§ What the task requires
Retype all of the records shown beneath this task, exactly as they stand.

§ User interface change data

################

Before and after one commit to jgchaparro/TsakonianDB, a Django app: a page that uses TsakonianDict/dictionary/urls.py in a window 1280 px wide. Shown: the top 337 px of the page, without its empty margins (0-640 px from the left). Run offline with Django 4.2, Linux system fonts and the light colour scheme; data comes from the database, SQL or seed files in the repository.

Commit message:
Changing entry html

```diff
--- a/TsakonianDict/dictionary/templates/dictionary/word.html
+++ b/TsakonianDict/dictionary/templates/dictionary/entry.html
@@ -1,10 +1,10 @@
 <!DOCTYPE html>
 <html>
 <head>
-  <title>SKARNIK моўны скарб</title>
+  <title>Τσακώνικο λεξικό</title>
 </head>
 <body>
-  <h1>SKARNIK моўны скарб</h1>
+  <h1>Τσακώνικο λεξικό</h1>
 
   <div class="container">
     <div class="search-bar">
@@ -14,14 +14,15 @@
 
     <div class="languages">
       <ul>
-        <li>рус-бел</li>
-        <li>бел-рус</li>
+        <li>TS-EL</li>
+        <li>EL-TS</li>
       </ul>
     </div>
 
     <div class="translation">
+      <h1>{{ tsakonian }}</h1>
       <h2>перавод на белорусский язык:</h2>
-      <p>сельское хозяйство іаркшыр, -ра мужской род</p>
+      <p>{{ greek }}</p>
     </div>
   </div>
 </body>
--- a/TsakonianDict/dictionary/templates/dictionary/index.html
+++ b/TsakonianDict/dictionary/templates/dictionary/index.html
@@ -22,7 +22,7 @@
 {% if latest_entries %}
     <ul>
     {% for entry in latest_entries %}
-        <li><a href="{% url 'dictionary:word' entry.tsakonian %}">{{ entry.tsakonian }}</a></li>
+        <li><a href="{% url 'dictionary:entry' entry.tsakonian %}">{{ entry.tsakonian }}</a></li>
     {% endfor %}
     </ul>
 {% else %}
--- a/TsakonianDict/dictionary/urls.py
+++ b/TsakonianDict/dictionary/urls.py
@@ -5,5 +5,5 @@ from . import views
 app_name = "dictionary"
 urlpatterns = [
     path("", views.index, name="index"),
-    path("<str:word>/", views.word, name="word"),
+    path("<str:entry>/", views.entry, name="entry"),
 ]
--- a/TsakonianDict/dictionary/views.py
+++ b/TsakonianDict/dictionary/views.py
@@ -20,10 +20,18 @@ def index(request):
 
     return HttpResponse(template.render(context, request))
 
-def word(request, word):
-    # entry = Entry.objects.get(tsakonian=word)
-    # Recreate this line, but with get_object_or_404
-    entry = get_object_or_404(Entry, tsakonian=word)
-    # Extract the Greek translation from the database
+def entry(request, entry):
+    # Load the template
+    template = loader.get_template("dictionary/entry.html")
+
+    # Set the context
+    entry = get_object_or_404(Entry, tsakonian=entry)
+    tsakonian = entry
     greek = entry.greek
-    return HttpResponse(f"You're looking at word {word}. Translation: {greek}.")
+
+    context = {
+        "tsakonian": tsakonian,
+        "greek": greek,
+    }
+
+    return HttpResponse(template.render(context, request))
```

################

§ Output below
Before and after one commit to jgchaparro/TsakonianDB, a Django app: a page that uses TsakonianDict/dictionary/urls.py in a window 1280 px wide. Shown: the top 337 px of the page, without its empty margins (0-640 px from the left). Run offline with Django 4.2, Linux system fonts and the light colour scheme; data comes from the database, SQL or seed files in the repository.

Commit message:
Changing entry html

```diff
--- a/TsakonianDict/dictionary/templates/dictionary/word.html
+++ b/TsakonianDict/dictionary/templates/dictionary/entry.html
@@ -1,10 +1,10 @@
 <!DOCTYPE html>
 <html>
 <head>
-  <title>SKARNIK моўны скарб</title>
+  <title>Τσακώνικο λεξικό</title>
 </head>
 <body>
-  <h1>SKARNIK моўны скарб</h1>
+  <h1>Τσακώνικο λεξικό</h1>
 
   <div class="container">
     <div class="search-bar">
@@ -14,14 +14,15 @@
 
     <div class="languages">
       <ul>
-        <li>рус-бел</li>
-        <li>бел-рус</li>
+        <li>TS-EL</li>
+        <li>EL-TS</li>
       </ul>
     </div>
 
     <div class="translation">
+      <h1>{{ tsakonian }}</h1>
       <h2>перавод на белорусский язык:</h2>
-      <p>сельское хозяйство іаркшыр, -ра мужской род</p>
+      <p>{{ greek }}</p>
     </div>
   </div>
 </body>
--- a/TsakonianDict/dictionary/templates/dictionary/index.html
+++ b/TsakonianDict/dictionary/templates/dictionary/index.html
@@ -22,7 +22,7 @@
 {% if latest_entries %}
     <ul>
     {% for entry in latest_entries %}
-        <li><a href="{% url 'dictionary:word' entry.tsakonian %}">{{ entry.tsakonian }}</a></li>
+        <li><a href="{% url 'dictionary:entry' entry.tsakonian %}">{{ entry.tsakonian }}</a></li>
     {% endfor %}
     </ul>
 {% else %}
--- a/TsakonianDict/dictionary/urls.py
+++ b/TsakonianDict/dictionary/urls.py
@@ -5,5 +5,5 @@ from . import views
 app_name = "dictionary"
 urlpatterns = [
     path("", views.index, name="index"),
-    path("<str:word>/", views.word, name="word"),
+    path("<str:entry>/", views.entry, name="entry"),
 ]
--- a/TsakonianDict/dictionary/views.py
+++ b/TsakonianDict/dictionary/views.py
@@ -20,10 +20,18 @@ def index(request):
 
     return HttpResponse(template.render(context, request))
 
-def word(request, word):
-    # entry = Entry.objects.get(tsakonian=word)
-    # Recreate this line, but with get_object_or_404
-    entry = get_object_or_404(Entry, tsakonian=word)
-    # Extract the Greek translation from the database
+def entry(request, entry):
+    # Load the template
+    template = loader.get_template("dictionary/entry.html")
+
+    # Set the context
+    entry = get_object_or_404(Entry, tsakonian=entry)
+    tsakonian = entry
     greek = entry.greek
-    return HttpResponse(f"You're looking at word {word}. Translation: {greek}.")
+
+    context = {
+        "tsakonian": tsakonian,
+        "greek": greek,
+    }
+
+    return HttpResponse(template.render(context, request))
```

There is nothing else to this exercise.